Check every line below for the string "emcee", and copy the lines that contain it.

[Before-and-after change data]
·····

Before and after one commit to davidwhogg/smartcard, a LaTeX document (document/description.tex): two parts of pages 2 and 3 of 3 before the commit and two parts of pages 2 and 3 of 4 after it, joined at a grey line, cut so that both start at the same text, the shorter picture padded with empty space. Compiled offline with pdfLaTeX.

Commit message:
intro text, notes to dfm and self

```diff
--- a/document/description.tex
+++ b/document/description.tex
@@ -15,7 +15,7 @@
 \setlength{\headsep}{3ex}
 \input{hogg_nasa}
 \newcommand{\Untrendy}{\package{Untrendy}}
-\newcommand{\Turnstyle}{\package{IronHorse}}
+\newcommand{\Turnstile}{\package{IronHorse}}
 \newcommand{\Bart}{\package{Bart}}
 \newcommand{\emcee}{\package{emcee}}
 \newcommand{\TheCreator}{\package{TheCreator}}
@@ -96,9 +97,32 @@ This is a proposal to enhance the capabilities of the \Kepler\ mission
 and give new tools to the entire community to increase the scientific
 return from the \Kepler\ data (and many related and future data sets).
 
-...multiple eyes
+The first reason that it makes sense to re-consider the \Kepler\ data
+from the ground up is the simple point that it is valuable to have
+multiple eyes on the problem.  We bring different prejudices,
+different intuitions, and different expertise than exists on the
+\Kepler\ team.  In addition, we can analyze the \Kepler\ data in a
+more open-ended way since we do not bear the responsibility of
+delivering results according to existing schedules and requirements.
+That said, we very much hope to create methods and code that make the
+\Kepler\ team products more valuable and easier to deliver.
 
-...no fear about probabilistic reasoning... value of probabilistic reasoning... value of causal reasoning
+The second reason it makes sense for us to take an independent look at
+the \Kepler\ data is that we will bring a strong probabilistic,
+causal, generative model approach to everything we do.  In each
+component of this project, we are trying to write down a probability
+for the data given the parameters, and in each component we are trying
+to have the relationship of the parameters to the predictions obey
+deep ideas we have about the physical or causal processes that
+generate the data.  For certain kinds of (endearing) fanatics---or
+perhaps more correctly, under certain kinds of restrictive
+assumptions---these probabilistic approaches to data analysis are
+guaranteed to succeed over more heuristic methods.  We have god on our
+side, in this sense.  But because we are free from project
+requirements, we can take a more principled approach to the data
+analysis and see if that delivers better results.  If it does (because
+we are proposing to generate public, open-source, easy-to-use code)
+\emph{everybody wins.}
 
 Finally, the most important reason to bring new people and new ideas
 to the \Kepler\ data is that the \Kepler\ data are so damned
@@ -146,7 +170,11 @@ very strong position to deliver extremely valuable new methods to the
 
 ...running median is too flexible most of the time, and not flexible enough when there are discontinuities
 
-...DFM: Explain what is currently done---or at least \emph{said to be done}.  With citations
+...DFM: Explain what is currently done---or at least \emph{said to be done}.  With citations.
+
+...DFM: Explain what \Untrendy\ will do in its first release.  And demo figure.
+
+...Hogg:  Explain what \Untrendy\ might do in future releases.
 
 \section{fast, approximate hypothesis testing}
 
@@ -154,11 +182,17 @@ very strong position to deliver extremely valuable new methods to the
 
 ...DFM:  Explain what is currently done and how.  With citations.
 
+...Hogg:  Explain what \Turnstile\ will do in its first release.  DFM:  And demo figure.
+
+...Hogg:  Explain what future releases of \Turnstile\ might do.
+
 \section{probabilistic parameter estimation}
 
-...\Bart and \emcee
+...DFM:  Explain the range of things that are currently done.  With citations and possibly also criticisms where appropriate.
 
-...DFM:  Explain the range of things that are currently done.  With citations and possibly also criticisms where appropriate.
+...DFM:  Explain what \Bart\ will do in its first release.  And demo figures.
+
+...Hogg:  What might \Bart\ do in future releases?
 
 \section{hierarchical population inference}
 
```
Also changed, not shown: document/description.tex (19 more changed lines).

·····

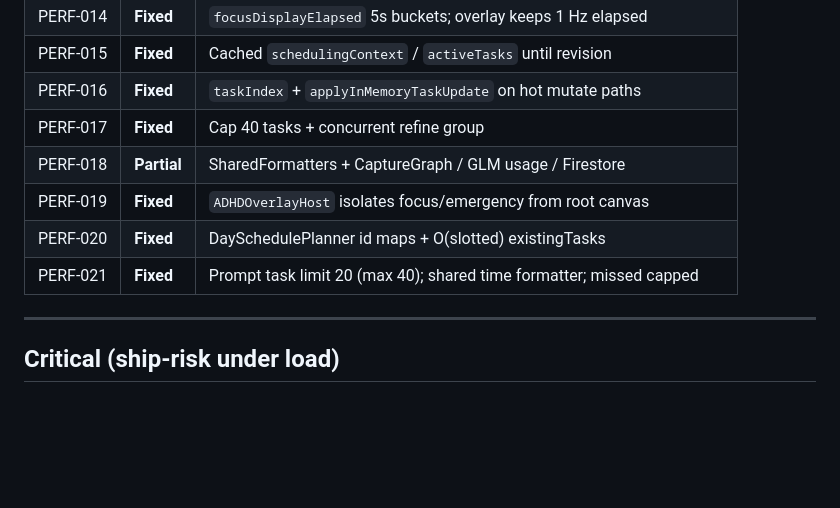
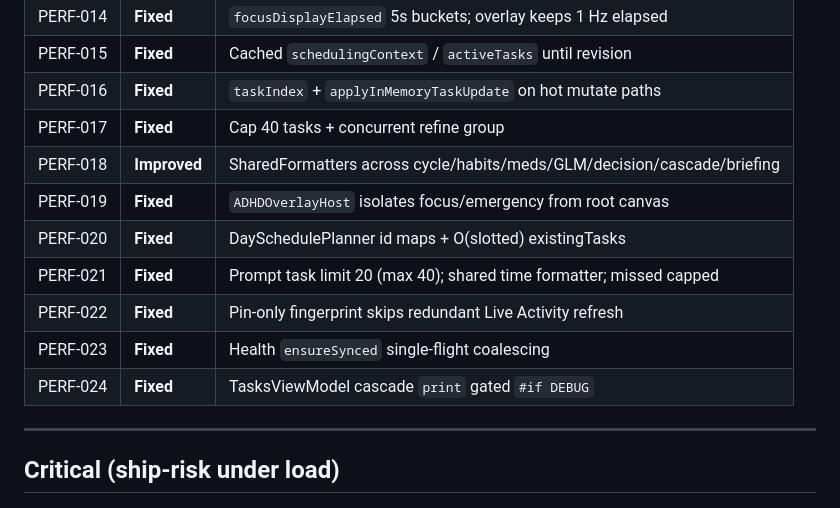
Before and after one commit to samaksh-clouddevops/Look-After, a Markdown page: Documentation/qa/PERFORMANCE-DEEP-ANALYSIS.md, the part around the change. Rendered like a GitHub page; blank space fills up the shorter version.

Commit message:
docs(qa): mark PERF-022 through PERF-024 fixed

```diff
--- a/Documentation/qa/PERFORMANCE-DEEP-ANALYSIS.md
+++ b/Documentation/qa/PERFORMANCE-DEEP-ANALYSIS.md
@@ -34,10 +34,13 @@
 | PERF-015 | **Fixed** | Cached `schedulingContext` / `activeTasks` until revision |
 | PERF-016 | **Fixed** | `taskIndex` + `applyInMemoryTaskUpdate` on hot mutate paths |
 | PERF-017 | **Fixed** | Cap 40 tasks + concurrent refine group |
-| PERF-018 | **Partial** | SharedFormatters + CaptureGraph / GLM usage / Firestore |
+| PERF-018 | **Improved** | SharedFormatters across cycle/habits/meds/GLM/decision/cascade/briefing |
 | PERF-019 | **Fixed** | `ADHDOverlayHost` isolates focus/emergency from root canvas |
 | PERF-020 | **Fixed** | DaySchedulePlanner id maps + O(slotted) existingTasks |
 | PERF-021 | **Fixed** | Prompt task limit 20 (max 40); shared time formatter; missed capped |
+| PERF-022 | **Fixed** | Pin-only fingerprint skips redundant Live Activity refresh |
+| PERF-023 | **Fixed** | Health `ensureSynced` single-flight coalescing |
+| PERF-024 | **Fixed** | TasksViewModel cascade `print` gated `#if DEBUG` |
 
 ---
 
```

·····

> EXPECTED ANSWER:
 \newcommand{\emcee}{\package{emcee}}
-...\Bart and \emcee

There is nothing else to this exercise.